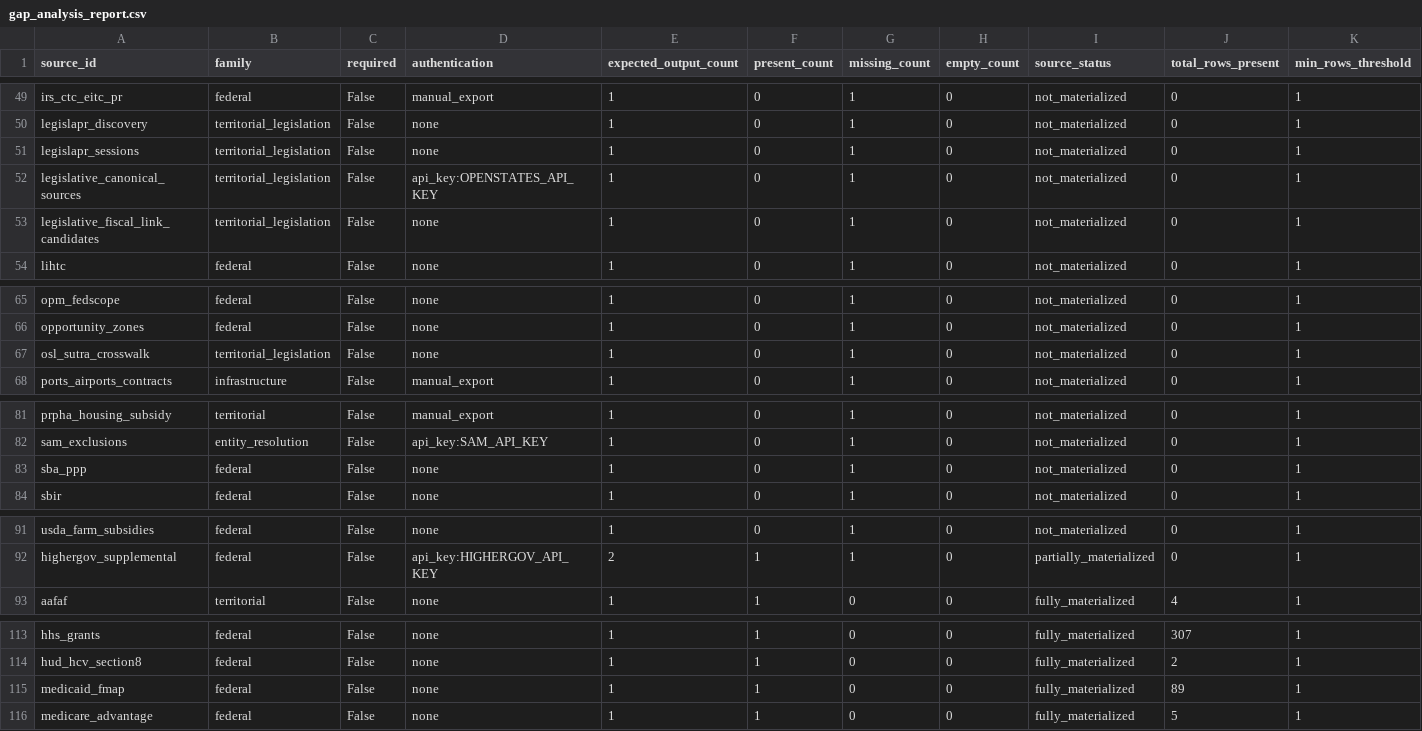
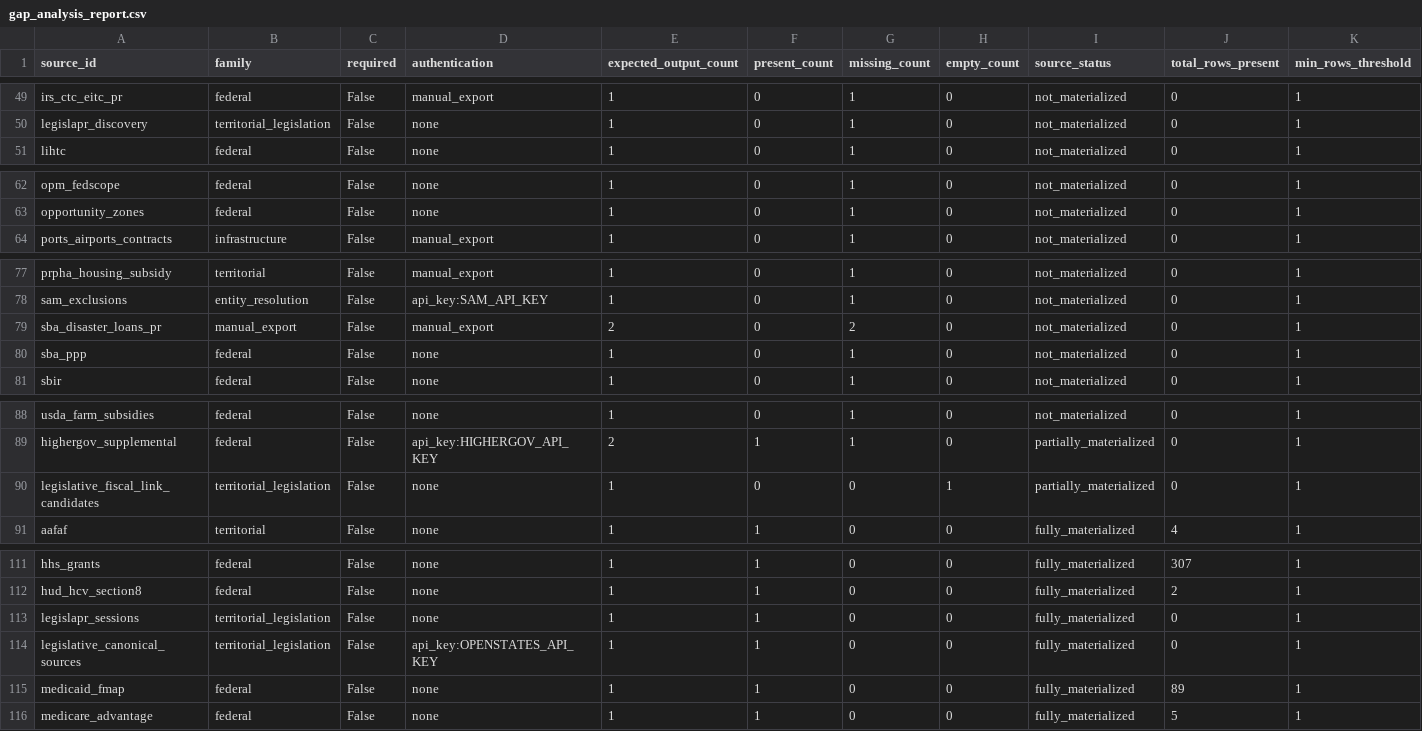
Before and after one commit to jotaele44/moneysweep-pr, a CSV file: reports/gap_analysis_report.csv, drawn as a sheet; only a part is shown, gaps mark what is left out; removed rows and columns are numbered as before the commit, all else as after; rows hold the shown columns only; the diff covers the shown part only; the diff names each change by its address in the sheet, - before the commit and + after, or states it on an @@ line.

```diff
--- a/reports/gap_analysis_report.csv
+++ b/reports/gap_analysis_report.csv
-row 51: legislapr_sessions | territorial_legislation | False | none | 1 | 0 | 1 | 0 | not_materialized | 0 | 1
-row 52: legislative_canonical_sources | territorial_legislation | False | api_key:OPENSTATES_API_KEY | 1 | 0 | 1 | 0 | not_materialized | 0 | 1
-row 53: legislative_fiscal_link_candidates | territorial_legislation | False | none | 1 | 0 | 1 | 0 | not_materialized | 0 | 1
-row 67: osl_sutra_crosswalk | territorial_legislation | False | none | 1 | 0 | 1 | 0 | not_materialized | 0 | 1
+row 79: sba_disaster_loans_pr | manual_export | False | manual_export | 2 | 0 | 2 | 0 | not_materialized | 0 | 1
+row 90: legislative_fiscal_link_candidates | territorial_legislation | False | none | 1 | 0 | 0 | 1 | partially_materialized | 0 | 1
+row 113: legislapr_sessions | territorial_legislation | False | none | 1 | 1 | 0 | 0 | fully_materialized | 0 | 1
+row 114: legislative_canonical_sources | territorial_legislation | False | api_key:OPENSTATES_API_KEY | 1 | 1 | 0 | 0 | fully_materialized | 0 | 1
```
Also changed, not shown: 1 added row and 4 edited cells elsewhere in this file, reports/source_recovery_matrix.csv, reports/source_registry_status.csv, 22 other files.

• Exercise objective
The lines you need are those containing "reports"; find them in the records and copy them.

• Exercise solution
Before and after one commit to jotaele44/moneysweep-pr, a CSV file: reports/gap_analysis_report.csv, drawn as a sheet; only a part is shown, gaps mark what is left out; removed rows and columns are numbered as before the commit, all else as after; rows hold the shown columns only; the diff covers the shown part only; the diff names each change by its address in the sheet, - before the commit and + after, or states it on an @@ line.
--- a/reports/gap_analysis_report.csv
+++ b/reports/gap_analysis_report.csv
Also changed, not shown: 1 added row and 4 edited cells elsewhere in this file, reports/source_recovery_matrix.csv, reports/source_registry_status.csv, 22 other files.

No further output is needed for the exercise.